Palestinians busted trying to sell 2,000 year-old Hebrew scroll
Handwritten property document estimated to hail from 74 or 139 A.D., could be worth $5-$10 million.
Two Palestinians were arrested Tuesday for allegedly stealing a rare antique Hebrew scroll and attempting to sell it for millions of dollars.
Police apprehended the two suspects in Jerusalem after an intelligence tip allowed police forces to trace their tracks and intercept the document's sale.
The rare historical document, handwritten in Hebrew on papyrus paper and estimated to be more than 2,000 years old, is a bill surrendering property rights. The document was written by a widow named Miryam Ben Yaakov, and hails from a period in which the people of Israel were exiled from the area and very few Jews remained.
The scroll also, unusually, clearly indicates a precise date on the first line: "Year 4 to the destruction of Israel". The intention is, presumably, either to the year 74 C.E. (the year when the Second Temple was destroyed during the Great Revolt) or to 138 A.D. (the annihilation of the Jewish settlement following the Bar Kokhva revolt).
The Israel Antiquities Authority said on Wednesday that the scroll was an "exceptional archeological document, of the like but a few exist," adding that similar scrolls had been sold worldwide for sums as high as $5-$10 million.
The IAA estimated that the seized document was indeed authentic, but the final verdict will arrive only after it returns from a series of laboratory tests.
The document was apparently stolen from a cave within Israel's borders where antiquities raiders were digging.
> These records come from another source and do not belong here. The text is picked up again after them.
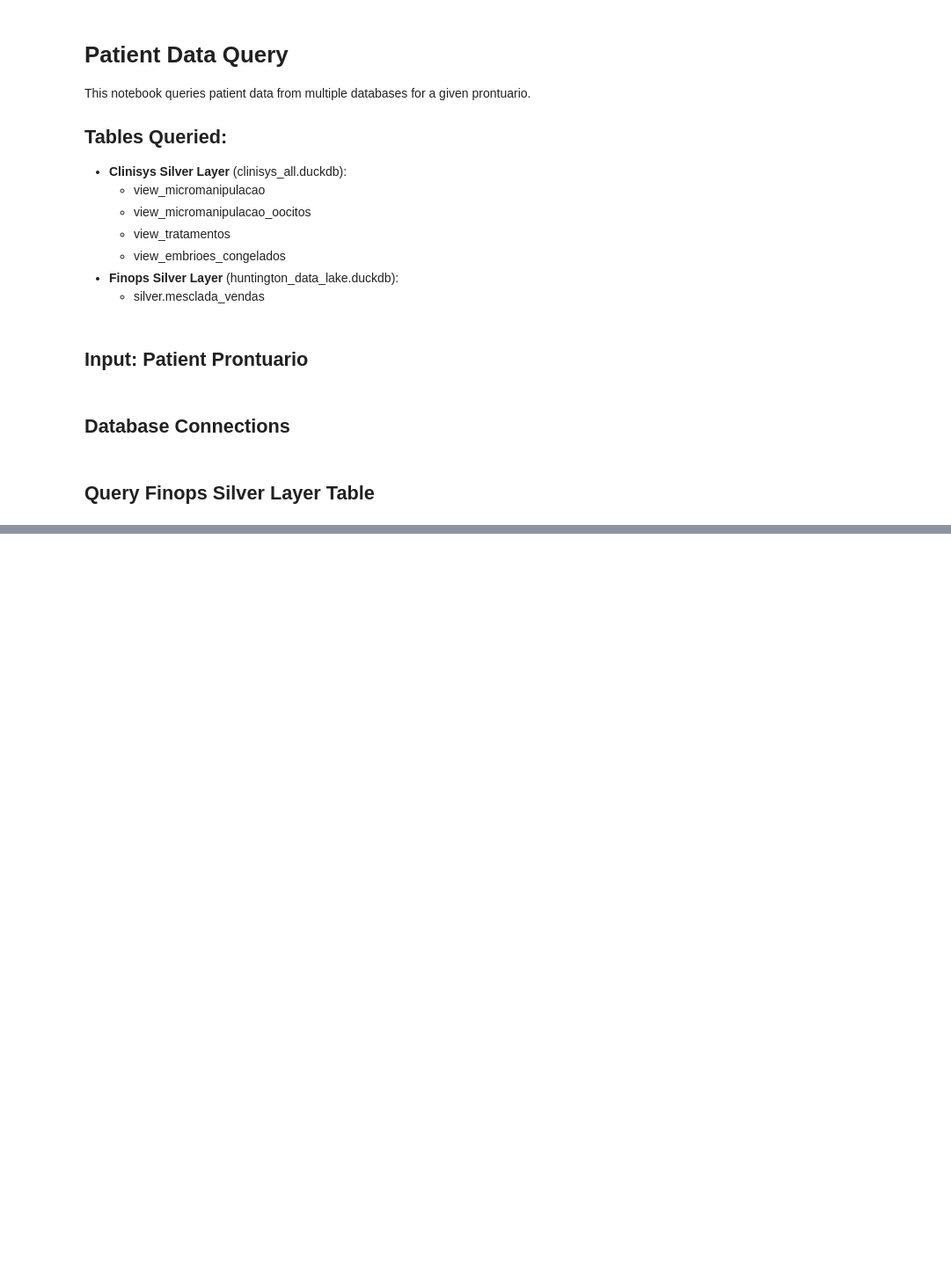
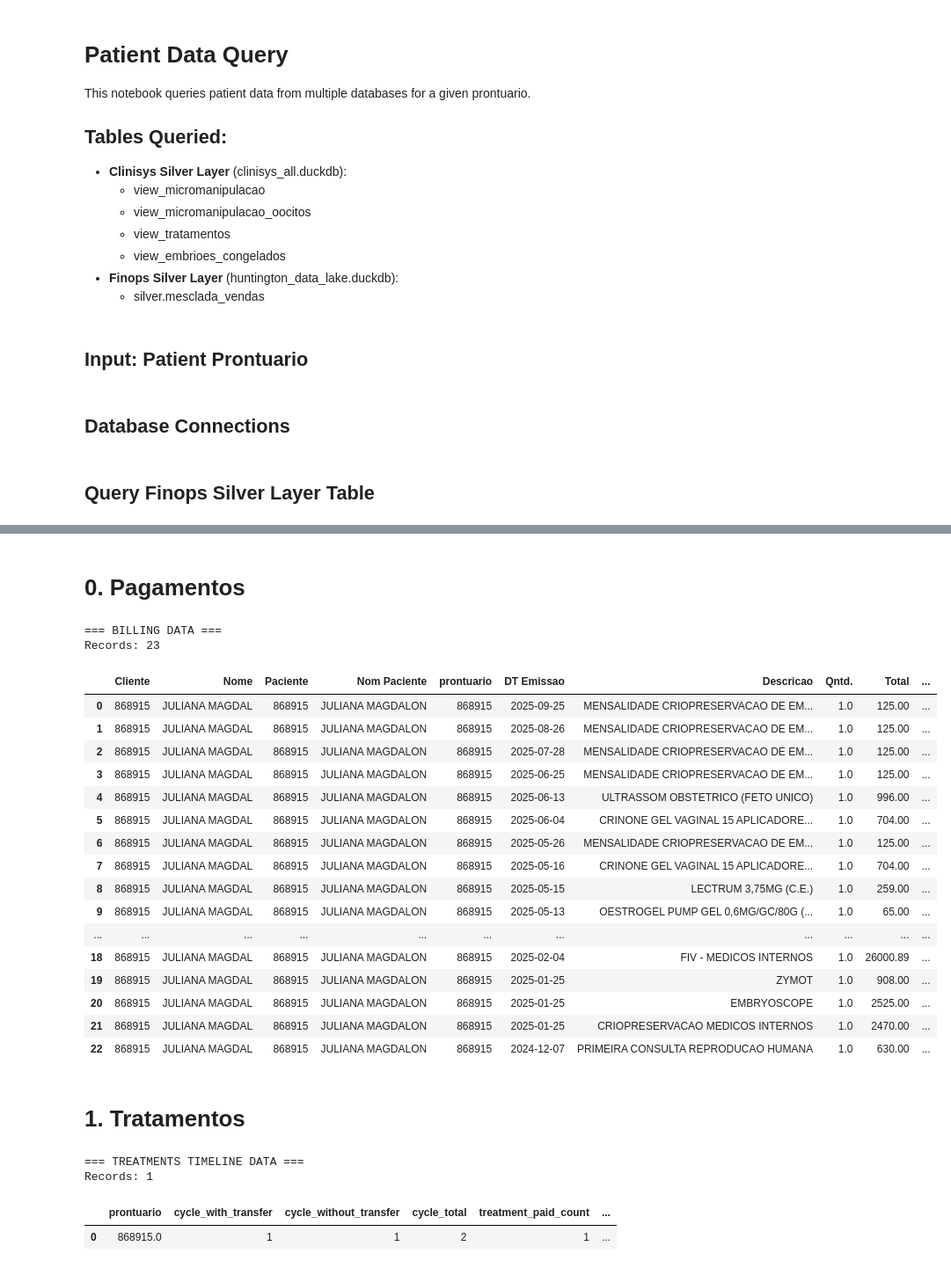
Before and after one commit to bobbypestana/embryoscope-extraction, a Jupyter notebook: finops/explore/query_patient_data.ipynb, the cells around one changed output, grey strips where cells are left out. Shown at 88% size. Cells and saved outputs as stored; diff of their text form; code cells hidden in the pictures; blank space fills up the shorter version.

Commit message:
Updated finops exploration notebooks and cryopreservation timeline module

```diff
--- a/finops/explore/query_patient_data.ipynb
+++ b/finops/explore/query_patient_data.ipynb
@@ -183,10 +234,10 @@ def query_comprehensive_timeline(conn, prontuario):
 
     df = conn.execute(query).df()
     print(f"Found {len(df)} records in comprehensive_biopsy_pgta_timeline")
-    if not df.empty:
-        display(df)
-    else:
-        print("No records found.")
+    # if not df.empty:
+    #     display(df)
+    # else:
+    #     print("No records found.")
     return df
 # %%
 def query_resumed_timeline(conn, prontuario):
@@ -200,10 +251,10 @@ def query_resumed_timeline(conn, prontuario):
 
     df = conn.execute(query).df()
     print(f"Found {len(df)} records in resumed_biopsy_pgta_timeline")
-    if not df.empty:
-        display(df)
-    else:
-        print("No records found.")
+    # if not df.empty:
+    #     display(df)
+    # else:
+    #     print("No records found.")
     return df
 # %%
 def query_embryoscope_timeline(conn, prontuario):
@@ -664,0 +588,10 @@ Found 1 records in resumed_consultas_timeline
+# %%
+## Example usage with comprehensive timeline data including cryopreservation
+
+
+prontuario = '788592'
+prontuario = 868915
+
+
+# Query all patient data including comprehensive timeline and cryopreservation data
+results_with_timeline = query_patient_data_with_timeline(prontuario)
@@ -664,0 +616,47 @@ Found 1 records in resumed_consultas_timeline
+# %% [markdown]
+# 0. Pagamentos
+# %%
+# Billing data
+print("=== BILLING DATA ===")
+mesclada_data = results_with_timeline['mesclada_vendas']
+print(f"Records: {len(mesclada_data)}")
+if not mesclada_data.empty:
+    display(mesclada_data)
+else:
+    print("No billing data found.")
+# %% [output]
+=== BILLING DATA ===
+Records: 23
+|  | Cliente | Nome | Paciente | Nom Paciente | prontuario | DT Emissao | Descricao | Qntd. | Total | ... |
+| 0 | 868915 | JULIANA MAGDAL | 868915 | JULIANA MAGDALON | 868915 | 2025-09-25 | MENSALIDADE CRIOPRESERVACAO DE EM... | 1.0 | 125.00 | ... |
+| 1 | 868915 | JULIANA MAGDAL | 868915 | JULIANA MAGDALON | 868915 | 2025-08-26 | MENSALIDADE CRIOPRESERVACAO DE EM... | 1.0 | 125.00 | ... |
+| 2 | 868915 | JULIANA MAGDAL | 868915 | JULIANA MAGDALON | 868915 | 2025-07-28 | MENSALIDADE CRIOPRESERVACAO DE EM... | 1.0 | 125.00 | ... |
+| 3 | 868915 | JULIANA MAGDAL | 868915 | JULIANA MAGDALON | 868915 | 2025-06-25 | MENSALIDADE CRIOPRESERVACAO DE EM... | 1.0 | 125.00 | ... |
+| 4 | 868915 | JULIANA MAGDAL | 868915 | JULIANA MAGDALON | 868915 | 2025-06-13 | ULTRASSOM OBSTETRICO (FETO UNICO) | 1.0 | 996.00 | ... |
+| 5 | 868915 | JULIANA MAGDAL | 868915 | JULIANA MAGDALON | 868915 | 2025-06-04 | CRINONE GEL VAGINAL 15 APLICADORE... | 1.0 | 704.00 | ... |
+| 6 | 868915 | JULIANA MAGDAL | 868915 | JULIANA MAGDALON | 868915 | 2025-05-26 | MENSALIDADE CRIOPRESERVACAO DE EM... | 1.0 | 125.00 | ... |
+| 7 | 868915 | JULIANA MAGDAL | 868915 | JULIANA MAGDALON | 868915 | 2025-05-16 | CRINONE GEL VAGINAL 15 APLICADORE... | 1.0 | 704.00 | ... |
+| 8 | 868915 | JULIANA MAGDAL | 868915 | JULIANA MAGDALON | 868915 | 2025-05-15 | LECTRUM 3,75MG (C.E.) | 1.0 | 259.00 | ... |
+| 9 | 868915 | JULIANA MAGDAL | 868915 | JULIANA MAGDALON | 868915 | 2025-05-13 | OESTROGEL PUMP GEL 0,6MG/GC/80G (... | 1.0 | 65.00 | ... |
+| ... | ... | ... | ... | ... | ... | ... | ... | ... | ... | ... |
+| 18 | 868915 | JULIANA MAGDAL | 868915 | JULIANA MAGDALON | 868915 | 2025-02-04 | FIV - MEDICOS INTERNOS | 1.0 | 26000.89 | ... |
+| 19 | 868915 | JULIANA MAGDAL | 868915 | JULIANA MAGDALON | 868915 | 2025-01-25 | ZYMOT | 1.0 | 908.00 | ... |
+| 20 | 868915 | JULIANA MAGDAL | 868915 | JULIANA MAGDALON | 868915 | 2025-01-25 | EMBRYOSCOPE | 1.0 | 2525.00 | ... |
+| 21 | 868915 | JULIANA MAGDAL | 868915 | JULIANA MAGDALON | 868915 | 2025-01-25 | CRIOPRESERVACAO MEDICOS INTERNOS | 1.0 | 2470.00 | ... |
+| 22 | 868915 | JULIANA MAGDAL | 868915 | JULIANA MAGDALON | 868915 | 2024-12-07 | PRIMEIRA CONSULTA REPRODUCAO HUMANA | 1.0 | 630.00 | ... |
+# %% [markdown]
+# 1. Tratamentos
+# %%
+# Treatments timeline data
+print("=== TREATMENTS TIMELINE DATA ===")
+tratamentos_timeline_data = results_with_timeline['tratamentos_timeline']
+print(f"Records: {len(tratamentos_timeline_data)}")
+if not tratamentos_timeline_data.empty:
+    display(tratamentos_timeline_data)
+else:
+    print("No treatments timeline data found.")
+# %% [output]
+=== TREATMENTS TIMELINE DATA ===
+Records: 1
+|  | prontuario | cycle_with_transfer | cycle_without_transfer | cycle_total | treatment_paid_count | ... |
+| 0 | 868915.0 | 1 | 1 | 2 | 1 | ... |
```
Also changed, not shown: parts of 34 cells of this notebook, 3 other files.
"We don't know from which cave it was exactly stolen, "said Amir Nur, director of the anti-antiquities theft division.
"If we had known we would have searched for more scrolls in that area."
Police investigator Eli Cohen said Wednesday that officers was looking into how the suspects arrived at the scroll, and were they involved in other antiquities robberies.
The current scroll came undone somewhat while it was excavated, something which wouldn't have happened, according to the AA, if it would have been removed in a professional excavation.
According to the Antiquities Authorities' law all of the archeological artifacts within Israel's borders, excavated or otherwise, are state property and fall under the responsibility of the Antiquities Authority.
In fact, any trading in artifacts is considered illegal in Israel, with the exception of a small number of cases authorized by the IAA.